[RECORDS SUPPLIED Boundary: Start]
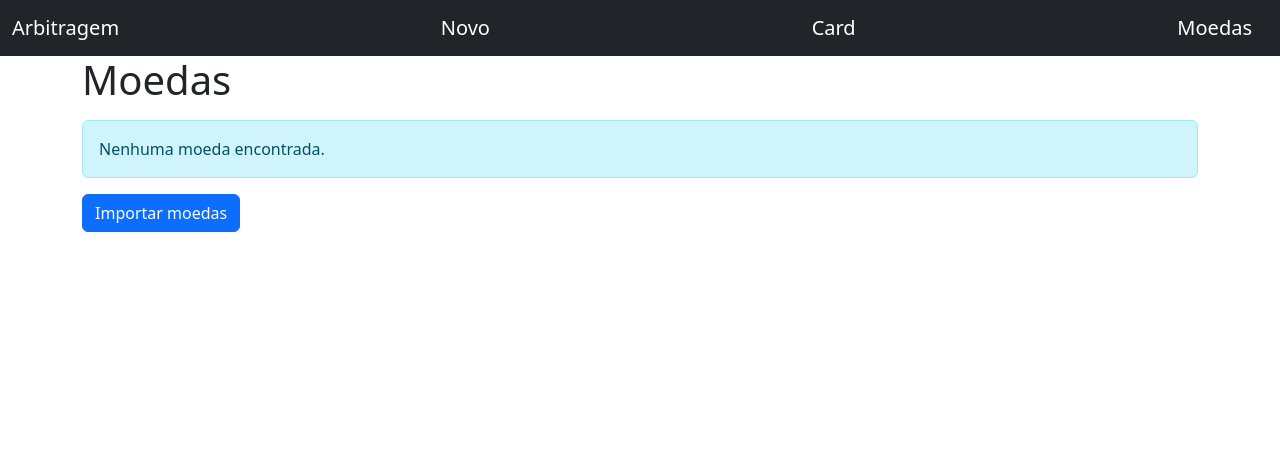
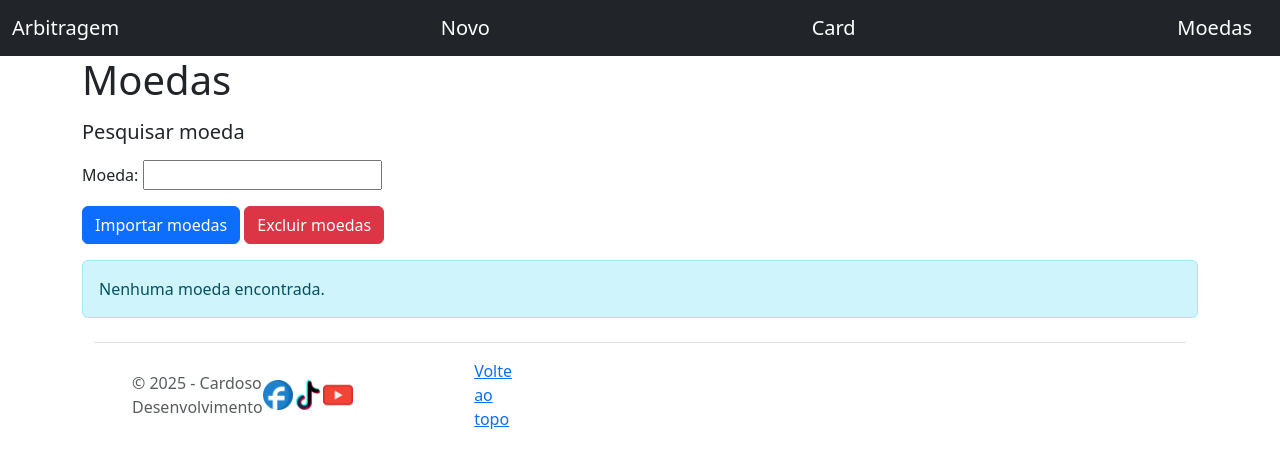
Before and after one commit to gilsonaparecidocardoso/cardoso_trading, a Django app: page /moedas/ in a window 1280 px wide. Shown: the top 468 px of the page. Run offline with Django 5.2, Linux system fonts and the light colour scheme; data that the repository does not hold is empty; some libraries are stand-ins or nearby versions.

Commit message:
Alterados apps Coins, Arbitrage e criada pasta de imagens

```diff
--- a/arbitrage/models.py
+++ b/arbitrage/models.py
@@ -8,6 +8,9 @@ class Arbitragem(models.Model):
     cripto_b = models.CharField(verbose_name="Cripto B:", max_length=200, null=False, blank=False)
     data     = models.DateTimeField(verbose_name="Data:") #default=datetime.now() ao realizar migrations ele gera sempre um novo
     processo = models.CharField(verbose_name="Processo:", max_length=200, null=False, blank=False)
+
+    def __str__(self):
+        return self.name
 
 class Meta:
     ordering = ['data']
@@ -20,6 +23,9 @@ class ArbitragemCard(models.Model):
     data     = models.DateTimeField(verbose_name="Data:") #default=datetime.now() ao realizar migrations ele gera sempre um novo
     processo = models.CharField(verbose_name="Processo:", max_length=200, null=False, blank=False)
 
+    def __str__(self):
+        return self.name
+
     @property
     def diferenca_cripto(self):
         if self.price_a > self.price_b:
--- a/coins/templates/coins/moedas_list.html
+++ b/coins/templates/coins/moedas_list.html
@@ -1,12 +1,71 @@
 {% extends "base.html" %}
 {% load crispy_forms_tags %}
+{% load static %}
 {% block page_title %}Moedas{% endblock page_title %}
 {% block content %}
+
     <h1>Moedas</h1>
     <p></p>
     <p></p>
-    {%if moedas_list %}
-        <label text='Total de moedas cadastradas:'></label>
+
+    <form method="POST" action = "{% url 'moedas_list' %}">
+        {% csrf_token %}
+        {{ form|crispy }}
+
+
+        <div class="card-body">
+            <h5 class="card-title">Pesquisar moeda</h5>
+            <p></p>
+            <p></p>
+            <div>
+                <label for="word">Moeda:</label>
+                <input id="word" type="text" name="moeda" value="" />
+                {% if moedas_list %}
+                    <button type="submit" name="pesquisar_btn" class="btn btn-primary">Pesquisar</button>
+                {% endif %}
+                {% comment %} {% if moedas_list %}
+                    <button type="submit" name="pesquisar_btn" class="btn btn-primary">Pesquisar</button>
+
+                    <div class="b-example-divider"></div>
+                        <div class="d-flex gap-2 justify-content-center py-5">
+                        <button class="btn btn-primary" type="button" disabled>
+                            <span
+                            class="spinner-border spinner-border-sm"
+                            aria-hidden="true"
+                            ></span>
+                            <span class="visually-hidden" role="status">Loading...</span>
+                        </button>
+                        <button class="btn btn-primary" type="button" disabled>
+                            <span
+                            class="spinner-border spinner-border-sm"
+                            aria-hidden="true"
+                            ></span>
+                            <span role="status">Pesquisando...</span>
+                        </button>
+                        </div>
+                    </div>
+                {% else %}
+                {% endif %} {% endcomment %}
+
+            </div>
+            <p></p>
+            <button type="submit" name="getcoins_btn" class="btn btn-primary">Importar moedas</button>
+            <button type="submit" name="excluir_moedas_btn" class="btn btn-danger">Excluir moedas</button>
+            <p></p>
+            <p></p>
+            <p></p>
+
+        </div>
+
+    </form>
+
+
+    <p></p>
+    <p></p>
+
+    {% if moedas_list %}
+
+        <label>Total de moedas cadastradas:{{ moedas_list|length }}</label>
         <table class="table">
             <thead>
                 <tr>
@@ -22,7 +81,7 @@
 
                 {% for moeda in moedas_list %}
                     <tr>
-                        <td >{{ moeda.idn }}</td>
+                        <td>{{ moeda.idn }}</td>
                         <td>{{ moeda.symbol }}</td>
                         <td>{{ moeda.name }}</td>
                         {% comment %} <td>{{ moeda.platforms }}</td> {% endcomment %}
@@ -36,13 +95,59 @@
         </table>
 
     {% else %}
-        <form method="POST" action = "{% url 'moedas_importar' %}">
+
+        <form method="POST" action = "{% url 'moedas_list' %}">
             {% csrf_token %}
             {{ form|crispy }}
             <p class="alert alert-info">Nenhuma moeda encontrada.</p>
             <p></p>
-            <button type="submit" name="importar_btn" class="btn btn-primary">Importar moedas</button>
+            {% comment %} <button type="submit" name="importar_btn" class="btn btn-primary">Importar moedas</button> {% endcomment %}
         </form>
+
     {% endif %}
 
+    <div class="b-example-divider"></div>
+        <div class="container">
+            <footer class="d-flex flex-wrap justify-content-between align-items-center py-3 my-4 border-top">
+                <div class="col-md-4 d-flex align-items-center">
+                <a href="/" class="mb-3 me-2 mb-md-0 text-body-secondary text-decoration-none lh-1" aria-label="Bootstrap">
+                    <svg class="bi" width="30" height="24" aria-hidden="true">
+                        <use xlink:href="#bootstrap"></use>
+                    </svg>
+                </a>
+                <span class="mb-3 mb-md-0 text-body-secondary">&copy;
+                    {% now "Y" as current_year %}
+                    {% if current_year == "2025" %}
+                        2025 - Cardoso Desenvolvimento
+                    {% else %}
+                        2025 - {{ current_year }} - Cardoso Desenvolvimento
+                    {% endif %}
+                </span>
+
+                <img src="{% static 'images/facebook.png' %}" width="30" height="30" alt="Ir para Facebook">
+                <img src="{% static 'images/tiktok.png' %}" width="30" height="30" alt="Ir para Facebook">
+                <img src="{% static 'images/youtube.png' %}" width="30" height="30" alt="Ir para Facebook">
+
+                <ul class="nav col-md-4 justify-content-end list-unstyled d-flex">
+                <li class="ms-3">
+                    <a class="text-body-secondary" href="#" aria-label="Instagram"
+                    ><svg class="bi" width="24" height="24" aria-hidden="true">
+                        <use xlink:href="#instagram"></use></svg
+                    ></a>
+                </li>
+                <li class="ms-3">
+                    <a class="text-body-secondary" href="#" aria-label="Facebook"
+                    ><svg class="bi" width="24" height="24">
+                        <use xlink:href="#facebook"></use></svg
+                    ></a>
+                </li>
+                </ul>
+
+                <rect width="100%" height="100%" fill="var(--bs-secondary-bg)"></rect>
+                <a href="#">Volte ao topo</a>
+
+            </footer>
+        </div>
+    </div>
+
 {% endblock content %}
--- a/coins/views.py
+++ b/coins/views.py
@@ -1,14 +1,18 @@
+import json
+import time
+import sqlite3
+
 from datetime import datetime
-import sqlite3
-import json
+
 from django.http import HttpResponse
+from django.http import JsonResponse
+from django.shortcuts import get_object_or_404, redirect, render
 from django.urls import reverse, reverse_lazy
+from django.views.decorators.csrf import csrf_exempt
 from django.views.generic import ListView
+
 from .models import Moedas
-#from django.urls import reverse_lazy, reverse #usado para redirecionamento pós criação
-from django.shortcuts import get_object_or_404, redirect, render
-# from django.utils import timezone
-# from django.http import JsonResponse
+
 from pycoingecko import CoinGeckoAPI
 cg = CoinGeckoAPI()
 
@@ -18,10 +22,36 @@ cg = CoinGeckoAPI()
 def getcoins(request):
     if request.method == 'POST':
         try:
+
+            print("req:",request.POST)
+
             inserir_preco = False
-            coin_list = cg.get_coins_list(include_platform=True)
-            if(total_moeda() == len(coin_list)):
-                print("getcoins-3-Todas as moedas já incluídas.")
+            idn = request.POST.get('moeda')
+            if(request.post(idn) != ""):
+                cg.get_coin_by_id(idn)
+                coin_data = cg.get_coin_by_id(id=idn, localization='false', tickers=True, market_data=True, community_data=True, developer_data=True, sparkline=True)
+                print(f"Nome da moeda: {coin_data['name']}")
+                print(f"Símbolo: {coin_data['symbol']}")
+                print(f"Plataforma(s) disponível(eis): {coin_data['platforms']}")
+                print(f"Preço atual em BRL: {coin_data['market_data']['current_price']['brl']}")
+            else:
+                coin_list = cg.get_coins_list(include_platform=True)
+
+            bd_list = retorna_medas()
+            if bd_list:
+                for row in bd_list:
+                    print(row)
+            else:
+                print("No data found or an error occurred.")
+
+            total_bd = total_moeda_bd()
+
+            if(len(coin_list) > 0 & total_bd != len(coin_list)):
+                print(f"getcoins-1-Existem {total_bd} moedas já incluídas. Incluindo {len(coin_list) - total_bd}.")
+                coin_list = coin_list.remove(bd_list)
+                print(f"getcoins-1.1-Existem {total_bd} moedas já incluídas. Incluindo {len(coin_list) - total_bd}.")
+            elif(total_bd == len(coin_list)):
+                print("getcoins-2-Todas as moedas já incluídas.")
             else:
                 cont=0
                 count_erro=0
@@ -95,8 +125,8 @@ def getcoins(request):
 
 #
 #
-def total_moeda() -> int | None:
-    print('executa total_moeda()')
+def total_moeda_bd() -> int | None:
+    conn = None  # Initialize conn to None
     conn = sqlite3.connect('db.sqlite3')
     cursor = conn.cursor()
     query = "select Count(*) from coins_moedas;"
@@ -107,31 +137,42 @@ def total_moeda() -> int | None:
     try:
         count = int(count)
     except (ValueError, TypeError):
+        print('Erro total_moeda_bd():', count)
         return None
 
-    print('executa total_moeda():', count)
+    print('total_moeda_bd():', count)
     return count
 #
 #
 
 #
 #
-def selectComCursor():
-    #print ('total_moeda')
-    conn = sqlite3.connect('db.sqlite3')
-    cursor = conn.cursor()
-    query = "select * from coins_moedas;"
-    cursor.execute(query)
-    rows = cursor.fetchall()
-    for row in rows:
-        print(row)
-    conn.close()
+def retorna_medas():
+    print ('retorna_medas')
+    conn = None
+    try:
+        conn = sqlite3.connect('db.sqlite3')
+        cursor = conn.cursor()
+        query = "SELECT * FROM coins_moedas;"
+        cursor.execute(query)
+
+        # Fetch all results
+        rows = cursor.fetchall()
+
+        return rows
+    except sqlite3.Error as e:
+        print(f"Error connecting to or querying the database: {e}")
+        return []  # Return an empty list in case of an error
+    finally:
+        if conn:
+            conn.close()
 #
 #
 
 #
 #Função para inserir os dados no banco de dados SQLite
 def insere_moeda(symbol, name, platforms, currency, data, idn):
+    conn = None  # Initialize conn to None
     conn = sqlite3.connect('db.sqlite3')
     cursor = conn.cursor()
     name = name.replace("'", "''")
@@ -145,23 +186,94 @@ def insere_moeda(symbol, name, platforms, currency, data, idn):
 #
 
 #
+#Função para excluir moeda os dados no banco de dados SQLite
+#Quando idn = None exclui todos os registros.
+def exclui_moeda(idn):
+    conn = None  # Initialize conn to None
+    conn = sqlite3.connect('db.sqlite3')
+    cursor = conn.cursor()
+    query = "DELETE FROM coins_moedas "
+    if(idn != ""): #or idn != None
+        query += f"WHERE idn = '{idn}' OR name = '{idn}' "
+    else:
+        query += ";"
+    print(query)
+    cursor.execute(query)
+    conn.commit()
+    conn.close()
+#
+#
+
+#
+#
+@csrf_exempt
+def iniciar_tarefa_e_progresso(request):
+    if request.method == 'POST':
+        # Simula uma tarefa demorada
+        total_passos = 10
+        for i in range(total_passos):
+            # Lógica da sua tarefa aqui
+            time.sleep(0.5)
+            progresso_atual = (i + 1) * 10
+            # Em um cenário real, você armazenaria esse progresso em cache ou banco de dados
+            # e o recuperaria com outra chamada AJAX.
+            # Para este exemplo simplificado, retornaremos o progresso final de uma vez.
+            pass
+
+        return JsonResponse({'status': 'completo', 'progresso': 100})
+
+    return JsonResponse({'status': 'erro', 'message': 'Método inválido'})
+#
+#
+
+#
 #
 class MoedasListView(ListView):
-    model = Moedas #Procura o nome da APP e o nome do modelo
+    model = Moedas
+    template_name = 'coins/moedas_list.html'
+    fields = '__all__'
+    context_object_name = 'moedas_list'
+
+    def __init__(self, **kwargs):
+        super().__init__(**kwargs)
 
     def post(self, request, *args, **kwargs):
         print('MoedasListView', request.POST)
-        if 'importar_btn' in request.POST: # Usa o nome do seu botão como identificador
+
+        if 'getcoins_btn' in request.POST:
+
             try:
-               print(">>>>>>>>>>>>>>>Abrindo form...")
-               return redirect('moedas_importar')
+                self.object_list = self.get_queryset()
+                context = self.get_context_data(*args, **kwargs)
+                print("MoedasListView 1-REDIRECIONA para moedas_importar...")
+                return redirect('moedas_importar')
+            except Exception as e:
+                print(f"Erro ao abrir form importar moedas: {e}")
+                context = self.get_context_data(**kwargs)
+                context['error_message'] = f"Erro: {e}"
+                return self.render_to_response(context)
+
+        elif 'excluir_moedas_btn' in request.POST:
+
+            try:
+               print("chama excluir_moedas_btn")
+               idn = request.POST.get('moeda')
+               print("MoedasListView EXECUTA exclui_moeda. idn:", idn , "...")
+               exclui_moeda(idn)
+               print("4-REDIRECIONA para moedas_list...")
+
+               self.object_list = self.get_queryset()
+               context = self.get_context_data(*args, **kwargs)
+               return redirect('moedas_list')
             except Exception as e:
                 # Trate erros
-                print(f"Erro ao abrir form importar moedas: {e}")
+                print(f"Erro ao excluir moedas: {e}")
                 # Você pode adicionar uma mensagem de erro ao contexto, se desejar
                 context = self.get_context_data(**kwargs)
                 context['error_message'] = f"Erro: {e}"
                 return self.render_to_response(context)
+        # Em muitos casos de POST, um redirecionamento é mais apropriado (Post/Redirect/Get pattern)
+        # return redirect('nome_da_sua_url_get')
 
         # Se for outro tipo de POST, volte para a lógica padrão
         print("ERRO MoedasListView?...")
@@ -172,42 +284,32 @@ class MoedasListView(ListView):
 #
 #
 class MoedasImportListView(ListView):
-    model = Moedas #Procura o nome da APP e o nome do modelo
+    model = Moedas
+    template_name = 'coins/moedas_importar.html'
+    fields = '__all__'
+    context_object_name = 'moedas_importar'
+
+    def __init__(self, **kwargs):
+        super().__init__(**kwargs)
+
+    def get_context_data(self, **kwargs):
+        context = super().get_context_data(**kwargs)
+        # Agora você pode usar self.object_list ou context['object_list']
+        context['titulo'] = 'Lista de Moedas'
+        return context
 
     def post(self, request, *args, **kwargs):
         print('MoedasImportListView', request.POST)
-        if 'importar_btn' in request.POST: # Usa o nome do seu botão como identificador
+
+        self.object_list = self.get_queryset()
+        context = self.get_context_data(*args, **kwargs)
+
+        if 'getcoins_btn' in request.POST:
+
             try:
-               #print("EXECUTA getcoins...")
-               #getcoins(request)
-               print("REDIRECIONA para moedas_importar...")
-               return redirect('moedas_importar')
-            except Exception as e:
-                # Trate erros
-                print(f"Erro ao importar moedas: {e}")
-                # Você pode adicionar uma mensagem de erro ao contexto, se desejar
-                context = self.get_context_data(**kwargs)
-                context['error_message'] = f"Erro: {e}"
-                return self.render_to_response(context)
-
-        # Se for outro tipo de POST, volte para a lógica padrão
-        print("ERRO MoedasImportListView?...")
-        return super().post(request, *args, **kwargs)
-#
-#
-
-#
-#
-class MoedasImportarListView(ListView):
-    model = Moedas #Procura o nome da APP e o nome do modelo
-
-    def post(self, request, *args, **kwargs):
-        print('MoedasImportarListView', request.POST)
-        if 'getcoins_btn' in request.POST:
-            try:
-               print("EXECUTA getcoins...")
+               print("MoedasImportListView EXECUTA getcoins...")
                getcoins(request)
-               print("REDIRECIONA para moedas_list...")
+               print("3-REDIRECIONA para moedas_list...")
                return redirect('moedas_list')
             except Exception as e:
                 # Trate erros
@@ -217,9 +319,48 @@ class MoedasImportarListView(ListView):
                 context['error_message'] = f"Erro: {e}"
                 return self.render_to_response(context)
 
+        # Em muitos casos de POST, um redirecionamento é mais apropriado (Post/Redirect/Get pattern)
+        # return redirect('nome_da_sua_url_get')
+        # Ou renderiza o template com o contexto (menos comum para POST)
+        return render(request, self.template_name, context=context)
+
         # Se for outro tipo de POST, volte para a lógica padrão
-        print("ERRO MoedasImportarListView?...")
-        return super().post(request, *args, **kwargs)
+        # print("ERRO MoedasImportListView?...")
+        # return super().post(request, *args, **kwargs)
+#
+#
+
+#
+#
+
+
+#
+#
+# class MoedasImportarListView(ListView):
+#     model = Moedas #Procura o nome da APP e o nome do modelo
+#     template_name = 'moedas_import_list.html'
+#     fields = '__all__'
+#     context_object_name = 'moedas_importar' # Opcional: define um nome melhor para o contexto'
+
+#     def post(self, request, *args, **kwargs):
+#         print('MoedasImportarListView', request.POST)
+#         if 'getcoins_btn' in request.POST:
+#             try:
+#                print("EXECUTA getcoins...")
+#                getcoins(request)
+#                print("33-REDIRECIONA para moedas_list...")
+#                return reverse('moedas_list')
+#             except Exception as e:
+#                 # Trate erros
+#                 print(f"Erro ao importar moedas: {e}")
+#                 # Você pode adicionar uma mensagem de erro ao contexto, se desejar
+#                 context = self.get_context_data(**kwargs)
+#                 context['error_message'] = f"Erro: {e}"
+#                 return self.render_to_response(context)
+
+#         # Se for outro tipo de POST, volte para a lógica padrão
+#         print("ERRO MoedasImportarListView?...")
+#         return super().post(request, *args, **kwargs)
 
 
 
--- a/setup/urls.py
+++ b/setup/urls.py
@@ -2,17 +2,19 @@ from django.contrib import admin
 from django.urls import path
 
 from arbitrage.views import ArbitragemListView, ArbitragemCreateView, ArbitragemCardListView
-from coins.views import MoedasListView, MoedasImportListView, MoedasImportarListView
+from coins.views import MoedasListView, MoedasImportListView
+from coins.views import iniciar_tarefa_e_progresso
 
 urlpatterns = [
     path("admin/", admin.site.urls),
 
-    path("", ArbitragemListView.as_view(), name="arbitragem_list"),
+    path("",                ArbitragemListView.as_view(), name="arbitragem_list"),
     path("arbitragem/novo", ArbitragemCreateView.as_view(), name="arbitragem_form"),
     path("arbitragem/card", ArbitragemCardListView.as_view(), name="arbitragemcard_list"),
 
-    path('moedas/', MoedasListView.as_view(), name='moedas_list'),
+    path('moedas/',         MoedasListView.as_view(), name='moedas_list'),
     path('moedas/importar', MoedasImportListView.as_view(), name='moedas_importar'),
-    path('moedas/importar/importar/', MoedasImportarListView.as_view(), name='fn_moedas_importar'),
+
+    path('iniciar-tarefa/', iniciar_tarefa_e_progresso, name='iniciar_tarefa'),
 
 ]
```
Also changed, not shown: coins/models.py (+31 -8 lines), coins/templates/coins/moedas_importar.html (+46 -25 lines), doc/REQUISITOS.txt (added, +7 -0 lines), setup/settings.py (+8 -0 lines), coins/migrations/0017_moedasimport.py (added), coins/migrations/0018_delete_moedasimport.py (added), coins/migrations/0019_registroprogresso.py (added), coins/migrations/0020_delete_registroprogresso.py (added), coins/migrations/0021_moedasadm_status_alter_moedas_currency_and_more.py (added), coins/migrations/0022_moedasadm_photo.py (added), static/css/style.css (added), static/images/facebook.png (added), static/images/tiktok.png (added), static/images/youtube.png (added), 1 more files.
[RECORDS SUPPLIED Boundary: End]
▶ [PROBLEM DESCRIPTION] Work out how many lines in the records include "urls". Only the number should be given.

▶ [EXERCISE RESULT] 6